Howdy folks, welcome to newcomers. The aim of this feature is to spread my favorites around…
Let’s begin with a recently covered CLIFF DAVIS, without doubt a Southerner (“& his Kentucky Play Boys” as shown on the label), on the Chicago Jay Jay label (# 161) for this fabulous rendition of a classic, modernized (for 1956…) “Rocky Road Blues“. Fast, call-and-response format, even slap-bass sounding like drums and a superlative guitar. Second, thanks to Youtube chain-owner HillillyBoogie1, who frequently adds gems to his chain, PERRY WASHBURN on the Los Lunas, N. M. Mustang (# 300) label is no exception: on a obliged Indian beat, a very effective medium-paced vocal on perfect backing of steel-fiddle-guitar (nice solos) for “Pocahontas Baby“.
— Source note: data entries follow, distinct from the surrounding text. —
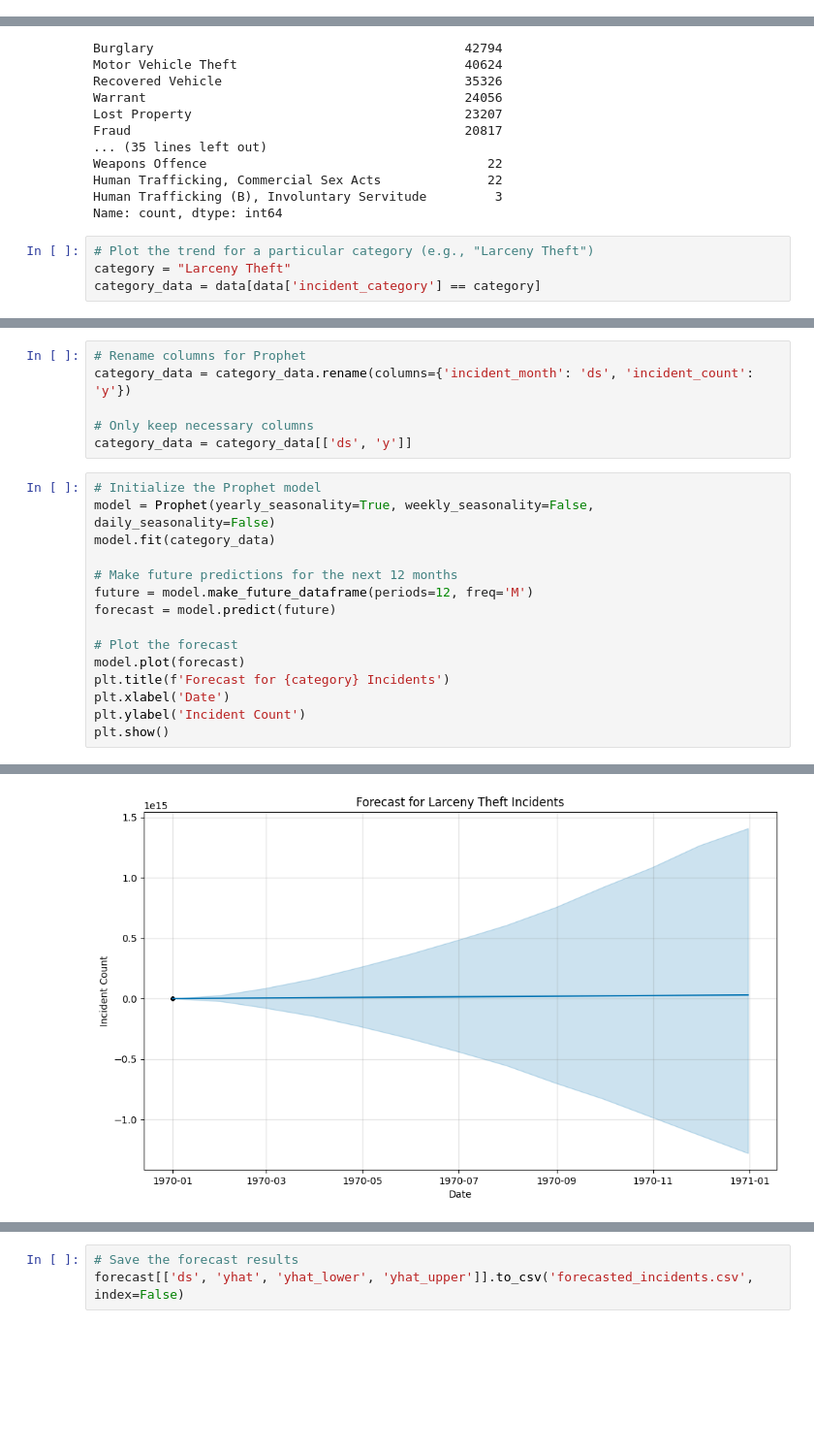
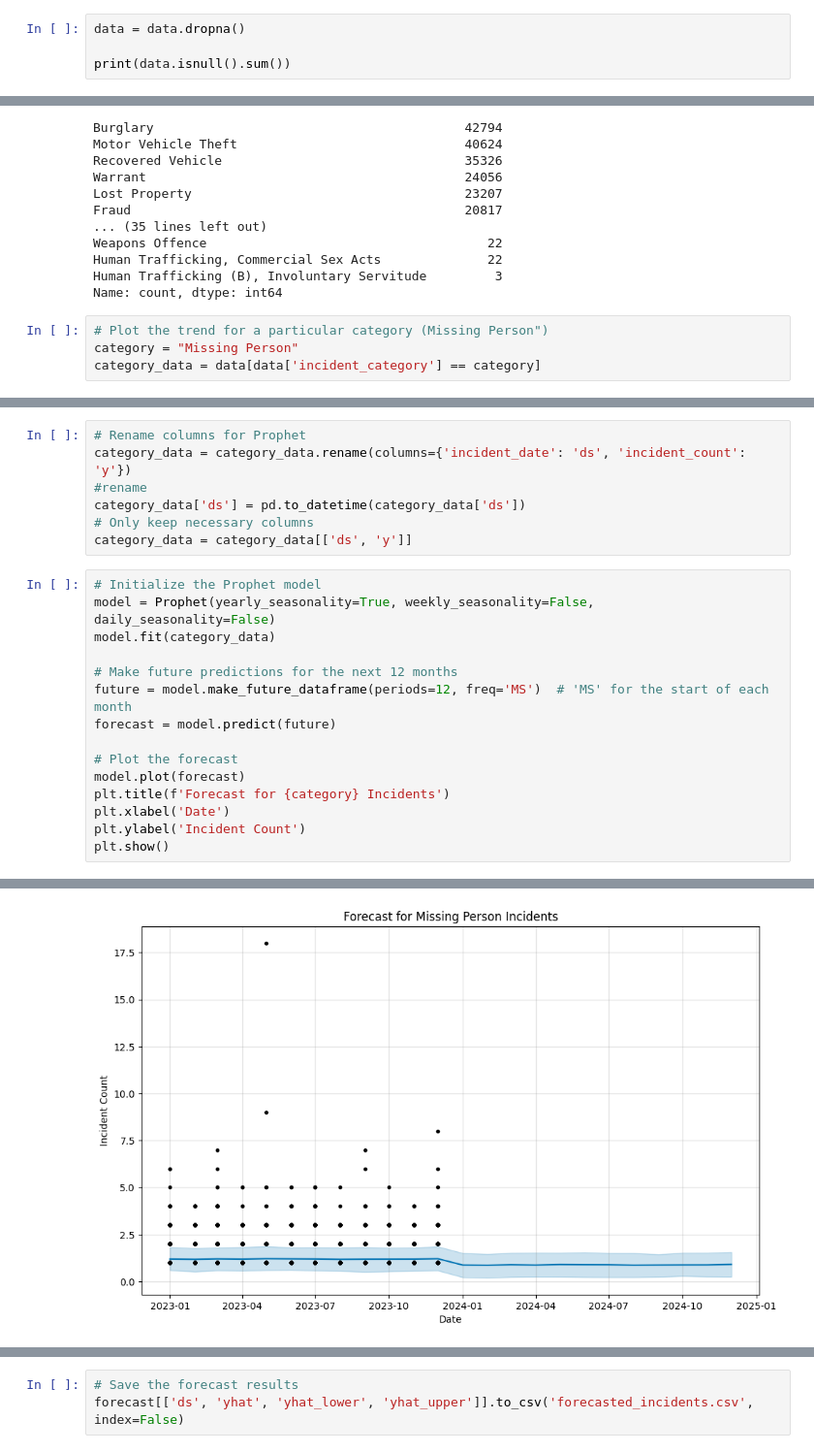
Before and after one commit to TRANDY-116/Police-Incident-Data-Pipeline, a Jupyter notebook: Analysis/Police analysis.ipynb, the cells around one changed output, grey strips where cells are left out. Shown at 97% size. Cells and saved outputs as stored; diff of their text form; blank space fills up the shorter version.

Commit message:
analysis done but not clear. Data is somehow off

```diff
--- a/Analysis/Police analysis.ipynb
+++ b/Analysis/Police analysis.ipynb
@@ -97,3 +113,7 @@ incident_day_of_week            object
 season                          object
 incident_date           datetime64[ns]
 dtype: object
+# %%
+data = data.dropna()
+
+print(data.isnull().sum())
@@ -118,8 +146,8 @@ Human Trafficking, Commercial Sex Acts              22
 Human Trafficking (B), Involuntary Servitude         3
 Name: count, dtype: int64
 # %%
-# Plot the trend for a particular category (e.g., "Larceny Theft")
-category = "Larceny Theft"
+# Plot the trend for a particular category (Missing Person")
+category = "Missing Person"
 category_data = data[data['incident_category'] == category]
 # %%
 plt.figure(figsize=(12, 6))
@@ -136,7 +164,8 @@ plt.show()
 # %%
 # Rename columns for Prophet
-category_data = category_data.rename(columns={'incident_month': 'ds', 'incident_count': 'y'})
-
+category_data = category_data.rename(columns={'incident_date': 'ds', 'incident_count': 'y'})
+#rename
+category_data['ds'] = pd.to_datetime(category_data['ds'])
 # Only keep necessary columns
 category_data = category_data[['ds', 'y']]
 # %%
@@ -145,7 +174,7 @@ model = Prophet(yearly_seasonality=True, weekly_seasonality=False, daily_seasona
 model.fit(category_data)
 
 # Make future predictions for the next 12 months
-future = model.make_future_dataframe(periods=12, freq='M')
+future = model.make_future_dataframe(periods=12, freq='MS')  # 'MS' for the start of each month
 forecast = model.predict(future)
 
 # Plot the forecast
@@ -160,4 +189,4 @@ plt.show()
-[figure, old version]
+[figure, new version]
 # %%
 # Plot components to see trend, yearly seasonality, etc.
 model.plot_components(forecast)
```
Also changed, not shown: parts of 7 cells of this notebook, 2 other files.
On the Joplin, MO. Joplin label, owned and composed by one Robert T. Nelson, a superior shuffler, “Oklahoma Blond Headed Gal” by deep-voiced SAMMIE LEE. Nice fiddle, steel all along. Year 1958 (issue J80W-3138, RCA pressing). Thanks to Tom Sims for this rare one.
PORKY FREEMAN is maybe the best known of this serie, for a string of guitar-led instrumentals from 1944-1947 on Ara and Four Star labels. Here I offer his “Porky’s Boogie Woogie” (Ara 4009) from September 1945. Red Murrell on rhythm and Al Barker on bass, Porky indeed on lead guitar.
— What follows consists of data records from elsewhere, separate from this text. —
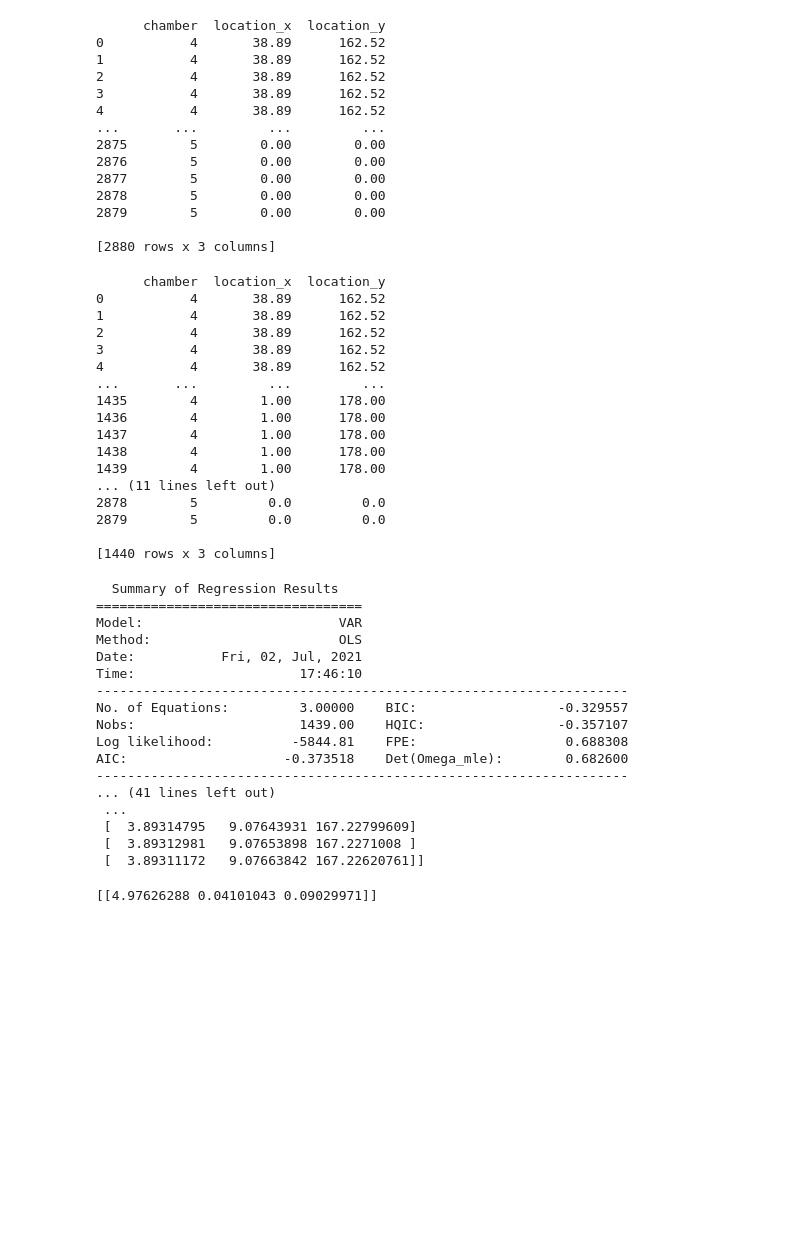
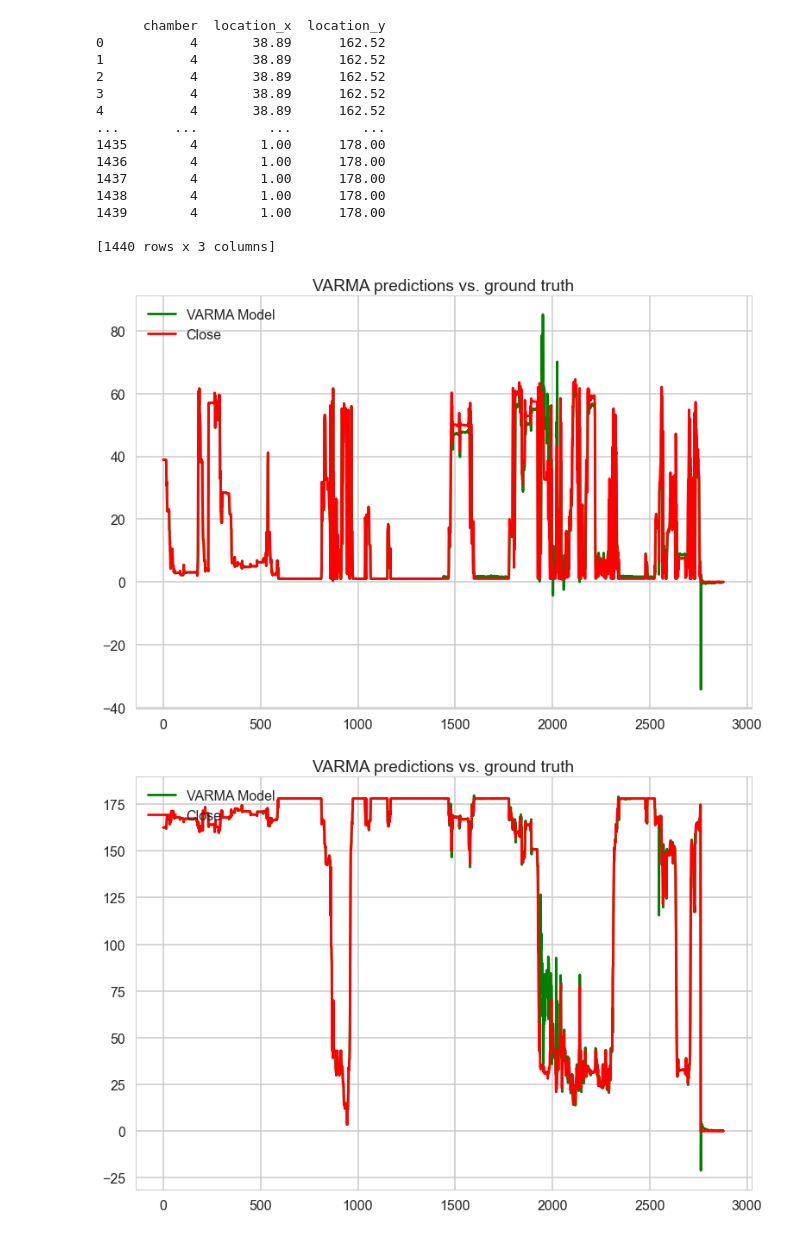
Before and after one commit to tonglinyan/animal_trajectory_prediction, a Jupyter notebook: code/x_y_location_forecasting.ipynb, the cells around one changed output. Cells and saved outputs as stored; diff of their text form; code cells hidden in the pictures; blank space fills up the shorter version.

```diff
--- a/code/x_y_location_forecasting.ipynb
+++ b/code/x_y_location_forecasting.ipynb
@@ -9,3 +4,10 @@ from utils.viz import plot_time_series, plot_balance, plot_balance_vs_price
+# %%
+np.set_printoptions(formatter={'float': lambda x: "{0:0.3f}".format(x)})
+plt.rcParams["font.family"] = "Times New Roman"
+plt.style.use('seaborn-whitegrid')
+plt.style.use('seaborn-poster')
+plt.style.use('seaborn-dark-palette')
+plt.rcParams["mathtext.fontset"] = "cm"
 # %%
 import pandas as pd
 import numpy as np
@@ -17,28 +19,12 @@ data_df = pd.read_csv('../dataset/insect/ant/location_in_mm.csv')
 data_df = data_df[(data_df['colony_id']==1) & (data_df['ant_id']==12)]
 data_df.reset_index(inplace = True)
 data = data_df[['chamber', 'location_x', 'location_y']]
-print(data)
-# %% [output]
-      chamber  location_x  location_y
-0           4       38.89      162.52
-1           4       38.89      162.52
-2           4       38.89      162.52
-3           4       38.89      162.52
-4           4       38.89      162.52
-...       ...         ...         ...
-2875        5        0.00        0.00
-2876        5        0.00        0.00
-2877        5        0.00        0.00
-2878        5        0.00        0.00
-2879        5        0.00        0.00
-
-[2880 rows x 3 columns]
 # %%
 # Step 2: Data Preparation
 #creating the train and validation set
 train = data[:int(0.5*(len(data)))]
 valid = data[int(0.5*(len(data))):]
-print(train, valid)
+print(train)
 # %% [output]
       chamber  location_x  location_y
 0           4       38.89      162.52
@@ -52,15 +38,16 @@ print(train, valid)
 1437        4        1.00      178.00
 1438        4        1.00      178.00
 1439        4        1.00      178.00
-... (11 lines left out)
-2878        5         0.0         0.0
-2879        5         0.0         0.0
 
 [1440 rows x 3 columns]
 # %%
 prediction_chamber = list()
 prediction_x = list()
 prediction_y = list()
+
+for i in range(len(train)):
+    prediction_x.append(train.iloc[i, 1])
+    prediction_y.append(train.iloc[i, 2])
 
 start_t = len(train)
 for t_i in tqdm(range(len(valid))):
@@ -81,40 +61,7 @@ print(yhat)
 # %%
-plot_time_series(ts_1=prediction_chamber, ts_label_1='VARMA Model', ts_2=valid['chamber'], ts_label_2='Close', title='VARMA predictions vs. ground truth')
-plot_time_series(ts_1=prediction_x, ts_label_1='VARMA Model', ts_2=valid['location_x'], ts_label_2='Close', title='VARMA predictions vs. ground truth')
-plot_time_series(ts_1=prediction_y, ts_label_1='VARMA Model', ts_2=valid['location_y'], ts_label_2='Close', title='VARMA predictions vs. ground truth')
+#plot_time_series(ts_1 = prediction_chamber, ts_label_1 = 'VARMA Model', ts_2 = valid['chamber'], ts_label_2 = 'Close', title = 'VARMA predictions vs. ground truth')
+plot_time_series(ts_1 = prediction_x, ts_label_1 = 'VARMA Model', ts_2 = data_df['location_x'], ts_label_2 = 'Close', title = 'VARMA predictions vs. ground truth')
+plot_time_series(ts_1 = prediction_y, ts_label_1 = 'VARMA Model', ts_2 = data_df['location_y'], ts_label_2 = 'Close', title = 'VARMA predictions vs. ground truth')
+# %% [output]
+[figure, added]
+[figure, added]
-# %%
-from statsmodels.tsa.vector_ar.var_model import VAR
-
-model = VAR(endog=train)
-model_fit = model.fit()
-print(model_fit.summary())
-
-# make prediction on validation
-prediction = model_fit.forecast(model_fit.y, steps=len(valid))
-print(prediction)
-# %% [output]
-  Summary of Regression Results
-==================================
-Model:                         VAR
-Method:                        OLS
-Date:           Fri, 02, Jul, 2021
-Time:                     17:46:10
---------------------------------------------------------------------
-No. of Equations:         3.00000    BIC:                  -0.329557
-Nobs:                     1439.00    HQIC:                 -0.357107
-Log likelihood:          -5844.81    FPE:                   0.688308
-AIC:                    -0.373518    Det(Omega_mle):        0.682600
---------------------------------------------------------------------
-... (41 lines left out)
- ...
- [  3.89314795   9.07643931 167.22799609]
- [  3.89312981   9.07653898 167.2271008 ]
- [  3.89311172   9.07663842 167.22620761]]
-# %%
-#make final predictions
-model = VAR(endog=data)
-model_fit = model.fit()
-yhat = model_fit.forecast(model_fit.y, steps=1)
-print(yhat)
-# %% [output]
-[[4.97626288 0.04101043 0.09029971]]
```
Also changed, not shown: parts of 3 cells of this notebook, 2 other files.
From Chicago or Eastern states come BOB PERRY. On the small Bandera label (# 1301/1303) the fantastic “Weary Blues Goodbye” from 1958. Very strong rhythm, firm vocal, and a FABULOUS steel-guitar solo, which sounds as a slide guitar. I added the flipside, very different, and more countryfied “Can’t Hardly Wait”. Perry had at least another disc on Cool, outside the scope of this site: it’s a late ’50s rocker.
Finally someone I recently put everything I could gather on, the Kentuckian born RAY ANDERSON. In the case you missed him, here is his great “Done Gone Dirty Shame” from 1952-53 on the Illinois Blue Ribbon (B2) label. Nice guitar picking a la Merle Travis.
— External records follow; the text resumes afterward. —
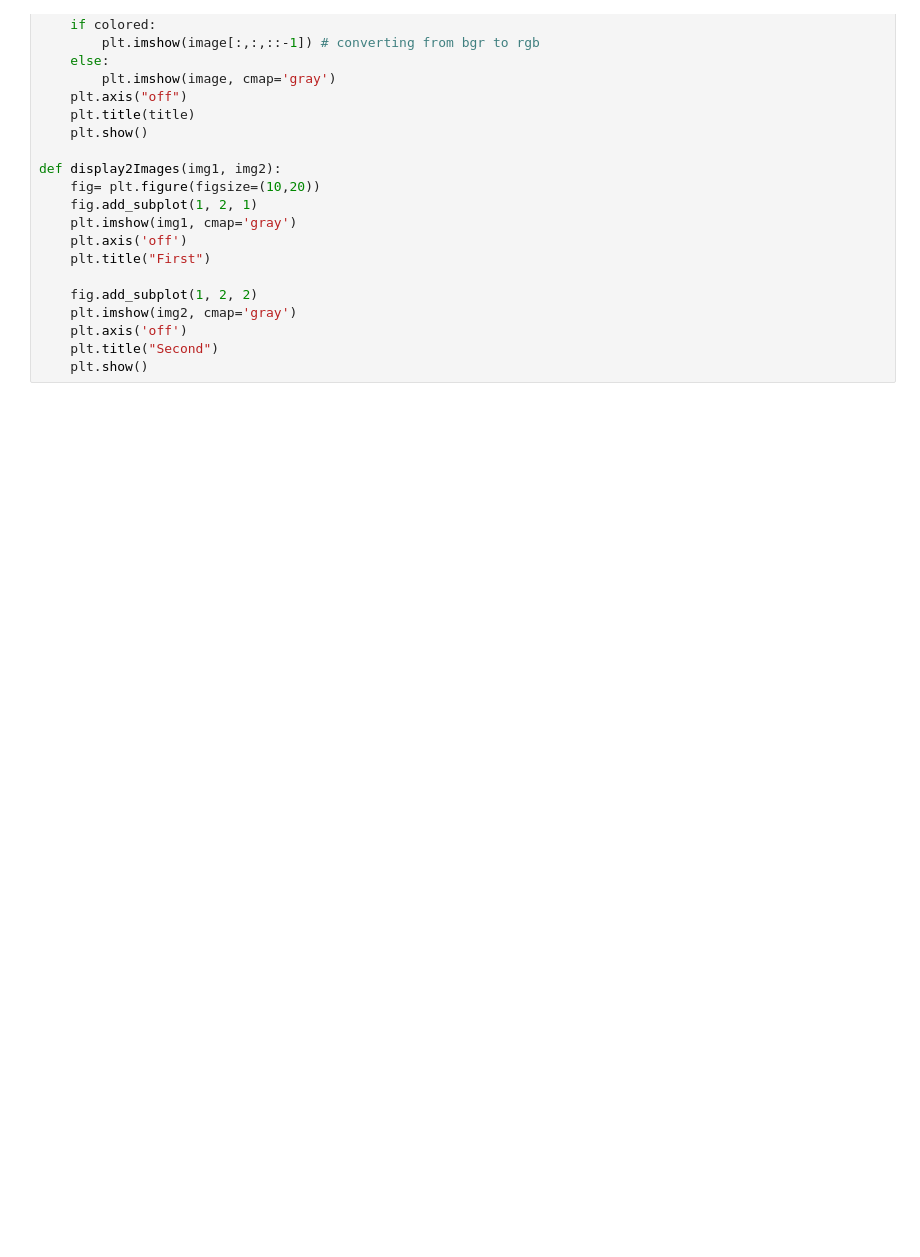
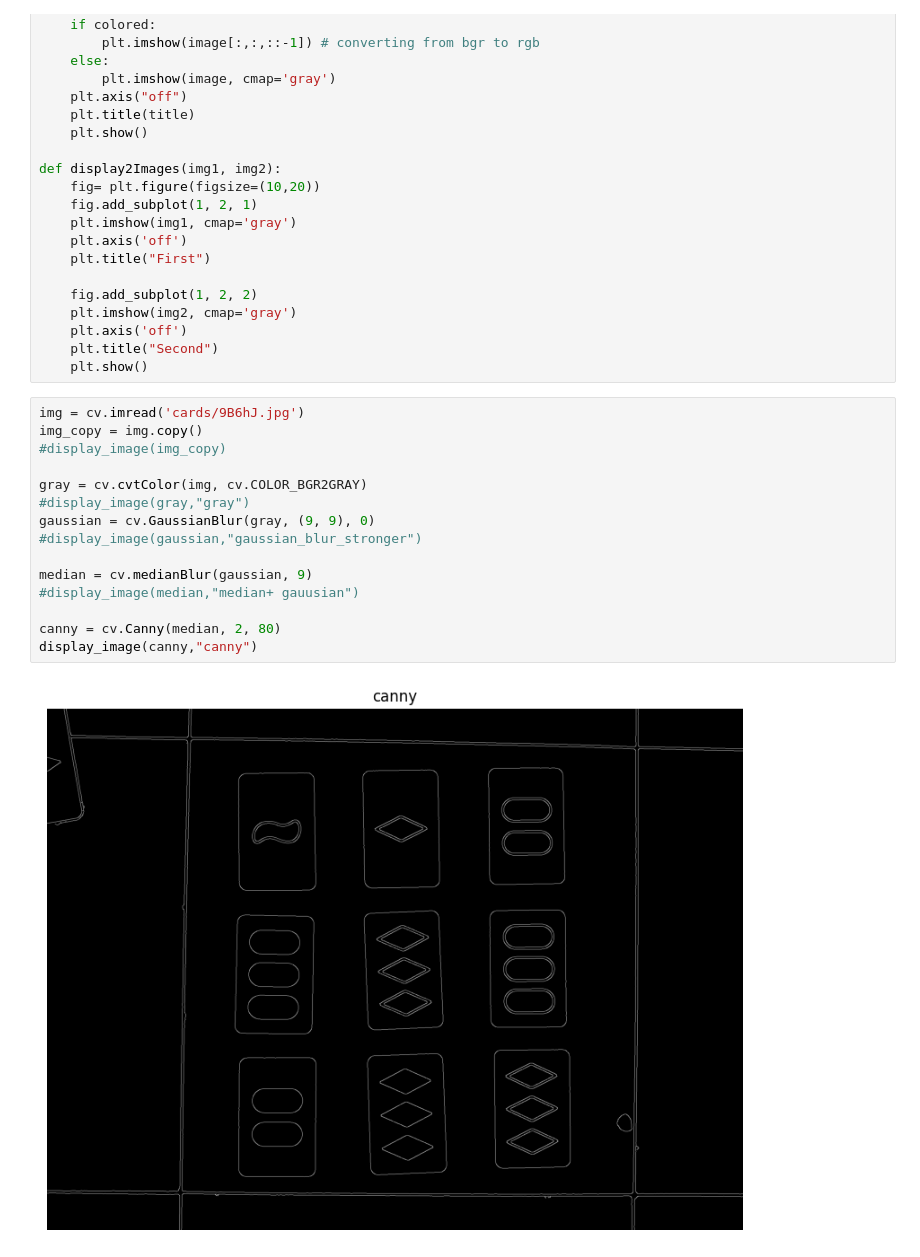
Before and after one commit to Abdo-Anwar/Torp-img3, a Jupyter notebook: Task2/Task-2.ipynb, the cells around one changed output. Cells and saved outputs as stored; diff of their text form; blank space fills up the shorter version.

```diff
--- a/Task2/Task-2.ipynb
+++ b/Task2/Task-2.ipynb
@@ -47,3 +47,20 @@ def display2Images(img1, img2):
     plt.axis('off')
     plt.title("Second")
     plt.show()
+# %%
+img = cv.imread('cards/9B6hJ.jpg')
+img_copy = img.copy()
+#display_image(img_copy)
+
+gray = cv.cvtColor(img, cv.COLOR_BGR2GRAY)
+#display_image(gray,"gray")
+gaussian = cv.GaussianBlur(gray, (9, 9), 0)
+#display_image(gaussian,"gaussian_blur_stronger")
+
+median = cv.medianBlur(gaussian, 9)
+#display_image(median,"median+ gauusian")
+
+canny = cv.Canny(median, 2, 80)
+display_image(canny,"canny")
+# %% [output]
+[figure, added]
```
Finally there is an hidden gem in the podcasts: “Haunted House Boogie” by Jack Rivers, for halloween.
Howdy, folks. And the hillbilly bop goes on, with 6 new favorites. This time I’d dig deeper in my archives, taken from excellent mid-’80s Tom Sims’ collector cassettes. The guy owned at the time ca. 50 or 60.000 singles! Some 25 years beyond I still discover little gems out of these cassettes, as the three debut choices.
Mark Foster and a loping piece of fast Hillbilly, “My Baby Doll” – I don’t even know the original label. It could be from ’56 or ’57. ** See NOTE down the page. Then Robbie Shawn, accompanied by Wynn Stewart (1958?) on the Linde-Jo label for “It’s Time For me To Go” – I suspect the presence of steel guitar virtuoso Ralph Mooney. Now on the Joplin label, and the unknown Sammie Lee, for the very nice mid-tempo “Oklahoma Blond Headed Gal“, complete with rural vocal, fiddle and steel.
Unto “regular” finds, for The Drifter on the Maid label, out of Columbia, Tennessee (vocal Tommy Moreland). These Tennessee Drifters are not to be confused with earlier ones on Dot (with Big Jeff or George Toon). I know Moreland had other records, but could not find more information, or didn’t care to take time to it. Very fine mid-tempo Rockabilly, heavy echoey lead guitar.
The career of the Sons of the Pioneers goes back to early ’30s and they had big hits throughout until the ’60s, most well known being “Cool Water” (also done by Hank Williams). Here I’ve chosen their spirited rendition (April 1952) of the Billy Strange‘s original “Diesel Smoke, Dangerous Curves“.
Finally, the prolific Mac Odell, a native from Alabama, and his “Penicillin” on King. Fast vocal, one wonders how he came to sing that fast without stuttering!
NOTE about “Mark Foster” (first selection). A visitor whose great pseudonym “Drunken Hobo” from England hides a fine listener and connoisseur of Hillbilly Bop advises me the tracks “My Baby Doll” is actually by CLIFF WALDON & His Westernairs. Label: Mark 107. The label do come from Utica, NY. I finally found it: Waldon was apparently from Oklahoma and had “Indian Gal” twice, first on Stardale, second on Mark. Listen to this track: it has 5 solos! 2 by the steel player, 2 by the fiddler, and even the bass player has his own. No electric lead guitar audible. And a lovely happy voice by Waldon. Thanks again, Dean!